Original publication




Journal article


Journal of immunology (Baltimore, Md. : 1950)

Publication Date





1368 - 1371


Department of Immune Regulation and Intervention, Division of Transplantation Immunology and Mucosal Biology, Guy's Hospital, King's College London, London SE1 9RT, United Kingdom;

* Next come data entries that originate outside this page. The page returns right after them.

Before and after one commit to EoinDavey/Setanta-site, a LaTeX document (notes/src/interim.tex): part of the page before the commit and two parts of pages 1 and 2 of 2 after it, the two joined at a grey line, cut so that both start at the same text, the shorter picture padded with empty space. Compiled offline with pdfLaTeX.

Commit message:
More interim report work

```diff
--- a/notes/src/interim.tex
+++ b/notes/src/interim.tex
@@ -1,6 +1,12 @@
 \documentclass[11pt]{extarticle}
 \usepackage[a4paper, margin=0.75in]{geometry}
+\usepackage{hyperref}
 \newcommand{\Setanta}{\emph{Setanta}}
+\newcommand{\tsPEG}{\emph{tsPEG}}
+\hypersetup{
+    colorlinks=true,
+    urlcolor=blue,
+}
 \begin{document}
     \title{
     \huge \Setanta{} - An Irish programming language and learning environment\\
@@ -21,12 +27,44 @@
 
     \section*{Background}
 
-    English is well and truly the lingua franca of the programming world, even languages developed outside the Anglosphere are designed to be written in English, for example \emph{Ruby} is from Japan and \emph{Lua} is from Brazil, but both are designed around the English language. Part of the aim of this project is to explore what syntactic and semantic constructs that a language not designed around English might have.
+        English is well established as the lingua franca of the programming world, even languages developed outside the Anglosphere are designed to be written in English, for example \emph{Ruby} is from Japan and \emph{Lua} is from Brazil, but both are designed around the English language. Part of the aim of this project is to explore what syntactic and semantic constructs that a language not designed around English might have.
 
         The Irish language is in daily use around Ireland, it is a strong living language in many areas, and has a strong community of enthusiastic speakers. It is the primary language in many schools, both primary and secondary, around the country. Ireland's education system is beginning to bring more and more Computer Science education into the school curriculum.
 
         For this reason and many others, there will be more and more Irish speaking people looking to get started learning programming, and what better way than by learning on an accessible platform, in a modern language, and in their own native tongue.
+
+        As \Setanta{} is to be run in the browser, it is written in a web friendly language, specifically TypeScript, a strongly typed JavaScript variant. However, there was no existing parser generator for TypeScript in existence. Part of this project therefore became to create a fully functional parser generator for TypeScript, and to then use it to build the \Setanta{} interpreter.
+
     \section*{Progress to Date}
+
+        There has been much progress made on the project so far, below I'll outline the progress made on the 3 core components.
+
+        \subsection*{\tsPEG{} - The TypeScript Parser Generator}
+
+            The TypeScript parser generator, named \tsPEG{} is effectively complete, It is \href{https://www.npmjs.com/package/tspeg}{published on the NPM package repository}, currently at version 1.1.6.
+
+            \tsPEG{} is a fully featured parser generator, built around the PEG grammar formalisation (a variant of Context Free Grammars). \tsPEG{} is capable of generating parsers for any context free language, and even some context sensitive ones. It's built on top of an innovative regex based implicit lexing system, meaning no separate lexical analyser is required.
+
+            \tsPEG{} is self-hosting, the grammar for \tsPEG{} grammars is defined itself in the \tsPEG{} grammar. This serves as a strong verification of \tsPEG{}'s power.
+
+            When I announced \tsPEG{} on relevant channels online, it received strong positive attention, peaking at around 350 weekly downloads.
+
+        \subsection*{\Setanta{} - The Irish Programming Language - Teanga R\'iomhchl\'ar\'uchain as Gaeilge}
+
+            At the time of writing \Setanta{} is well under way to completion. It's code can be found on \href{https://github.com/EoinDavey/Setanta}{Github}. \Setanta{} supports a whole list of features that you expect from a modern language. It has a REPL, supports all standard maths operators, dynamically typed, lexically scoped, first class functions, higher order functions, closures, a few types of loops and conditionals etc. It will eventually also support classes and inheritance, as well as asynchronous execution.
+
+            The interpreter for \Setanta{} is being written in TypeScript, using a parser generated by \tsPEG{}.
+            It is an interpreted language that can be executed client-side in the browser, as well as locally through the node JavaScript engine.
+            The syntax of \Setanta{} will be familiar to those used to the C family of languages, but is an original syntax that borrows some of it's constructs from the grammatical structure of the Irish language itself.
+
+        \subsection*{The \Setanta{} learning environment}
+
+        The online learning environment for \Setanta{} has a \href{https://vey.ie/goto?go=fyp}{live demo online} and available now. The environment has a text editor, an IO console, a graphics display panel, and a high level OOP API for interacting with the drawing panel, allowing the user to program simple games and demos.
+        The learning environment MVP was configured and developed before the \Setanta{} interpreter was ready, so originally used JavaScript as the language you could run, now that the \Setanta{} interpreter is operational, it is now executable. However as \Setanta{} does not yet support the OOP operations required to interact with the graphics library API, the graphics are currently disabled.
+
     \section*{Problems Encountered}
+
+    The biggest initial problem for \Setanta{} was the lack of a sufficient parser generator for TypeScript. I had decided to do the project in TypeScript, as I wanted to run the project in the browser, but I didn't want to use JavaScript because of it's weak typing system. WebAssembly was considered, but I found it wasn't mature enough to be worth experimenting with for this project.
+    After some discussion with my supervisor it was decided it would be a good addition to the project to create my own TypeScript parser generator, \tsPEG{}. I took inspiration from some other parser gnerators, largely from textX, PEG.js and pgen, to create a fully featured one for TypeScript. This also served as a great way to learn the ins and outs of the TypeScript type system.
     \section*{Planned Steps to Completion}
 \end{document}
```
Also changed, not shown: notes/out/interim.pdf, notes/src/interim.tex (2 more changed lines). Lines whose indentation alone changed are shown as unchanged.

Gastrointestinal Tract, B-Lymphocytes, Plasma Cells, Animals, Mice, Transgenic, Mice, Tretinoin, Immunoglobulin A, Receptors, Retinoic Acid, Immunization, Signal Transduction, Cell Differentiation, Gene Expression, Microbiota